We tend to focus on what ails our environment, and there’s plenty of that, but what happened in the 1960s has fostered lasting benefits to Minnesotans and other Americans. Air pollutants targeted by the 1970 Clean Air Act are down 90% or more in some cases. Cities don’t trash and burn their garbage in open dumps. Wolves, loons and eagles are back. While we still must tolerate an unacceptable number of impaired lakes and streams, many of our waters are visibly cleaner and healthier than a half century ago.
None of this happened on its own. People clamored for it. They pressured public officials to pass tough laws. And we all changed. We began to regard the environment not as a waste receptacle but a community to which we belong. That’s a history of hope.
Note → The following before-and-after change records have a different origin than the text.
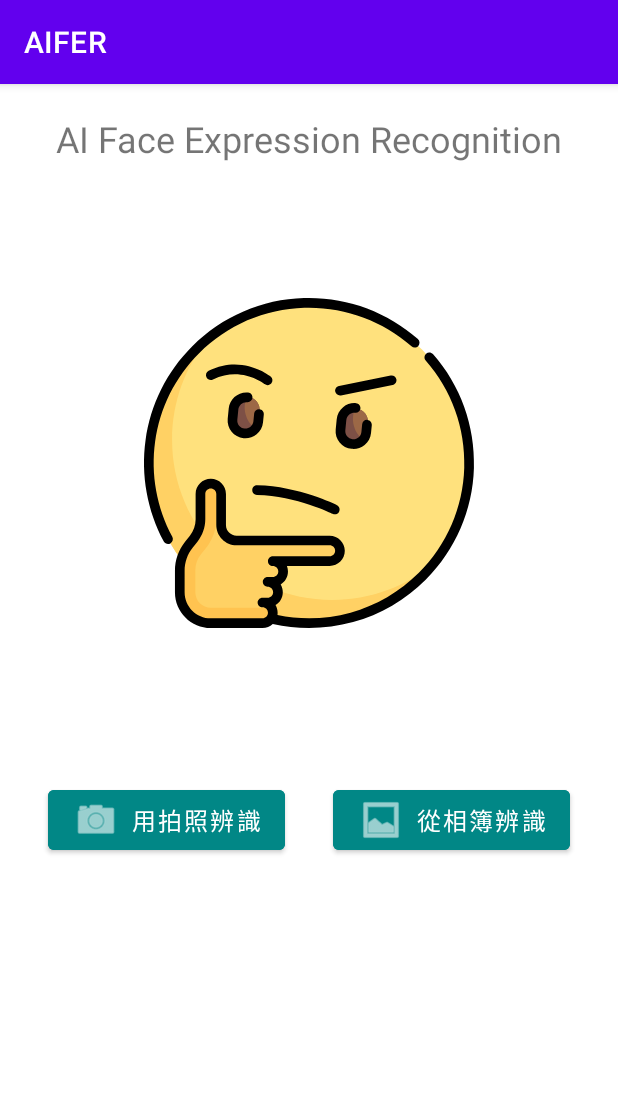
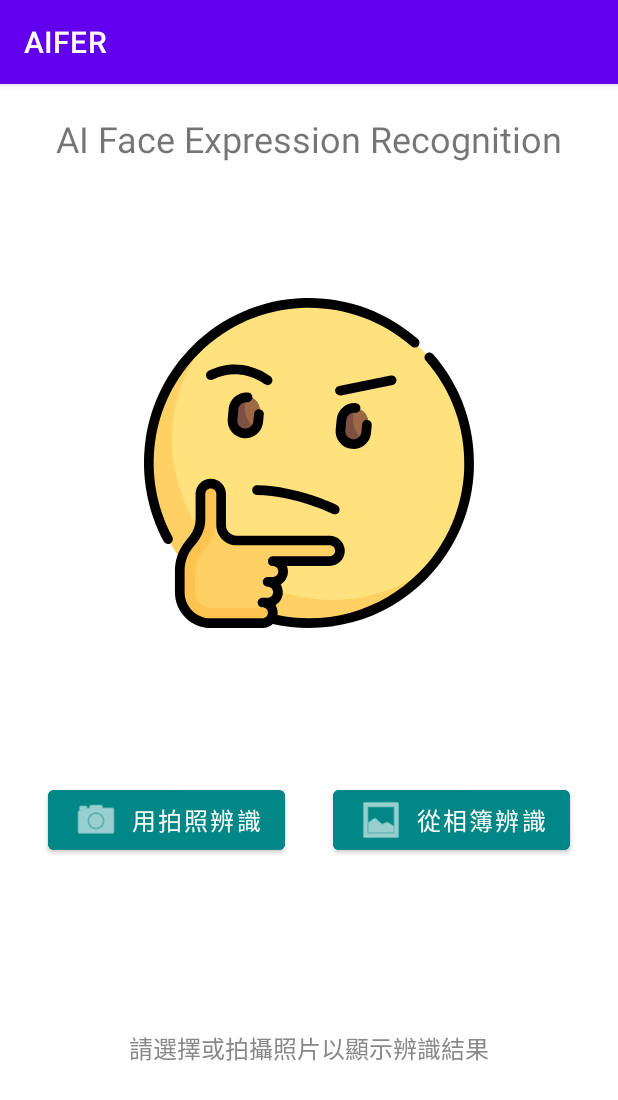
Before and after one commit to jason022085/AIFER, an Android app: the screen it shows after launch (MainActivity), on a phone screen of 412 x 824 dp. Shown: the top 1100 px of the screen. Run offline under Robolectric (Android 15) with nearby library versions, the phone set to English and light mode, and no system bars; libraries missing offline, so code that uses them is left out: org.tensorflow.lite.

Commit message:
🎨 Palette: Add EmptyView guidance for ListView
    Add an EmptyView to the initial recognition results list so that users
    aren't presented with a blank space before uploading or capturing a photo.

Co-authored-by: jason022085 <49050970+jason022085@users.noreply.github.com>

```diff
--- a/AndroidStudioProject/app/src/main/java/com/example/aifer/MainActivity.kt
+++ b/AndroidStudioProject/app/src/main/java/com/example/aifer/MainActivity.kt
@@ -27,6 +27,10 @@ class MainActivity : AppCompatActivity() {
     override fun onCreate(savedInstanceState: Bundle?) {
         super.onCreate(savedInstanceState)
         setContentView(R.layout.activity_main)
+
+        // Set empty view for the list view to improve UX when there's no data
+        findViewById<ListView>(R.id.listView).emptyView = findViewById<TextView>(R.id.tv_empty_list)
+
         findViewById<Button>(R.id.btn_photo).setOnClickListener {
             //建立一個要進行影像獲取的 Intent 物件
 
--- a/AndroidStudioProject/app/src/main/res/layout/activity_main.xml
+++ b/AndroidStudioProject/app/src/main/res/layout/activity_main.xml
@@ -66,4 +66,17 @@
         android:visibility="visible"
         app:layout_constraintBottom_toBottomOf="parent"
         app:layout_constraintTop_toBottomOf="@+id/btn_photo" />
+
+    <TextView
+        android:id="@+id/tv_empty_list"
+        android:layout_width="wrap_content"
+        android:layout_height="wrap_content"
+        android:text="請選擇或拍攝照片以顯示辨識結果"
+        android:textSize="16sp"
+        android:textColor="#888888"
+        android:visibility="gone"
+        app:layout_constraintBottom_toBottomOf="parent"
+        app:layout_constraintEnd_toEndOf="parent"
+        app:layout_constraintStart_toStartOf="parent"
+        app:layout_constraintTop_toBottomOf="@+id/btn_photo" />
 </androidx.constraintlayout.widget.ConstraintLayout>
```
Also changed, not shown: 1 other file.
Environmental change for the better is possible.
Let’s not be sour in the face of daunting challenges like climate change. They are formidable problems, but in the 1960s some viewed the pollution woes of the time as incurable and predicted a pollution dystopia for America by the year 2000. Just the opposite occurred.
One of my favorite quotes is from John F. Kennedy: “Our problems are manmade; therefore, they can be solved by man.” He added, “No problem of human destiny is beyond human beings.”
Humankind authored today’s environmental problems; humankind can solve them. It’s time to draft the next chapter in the history of hope.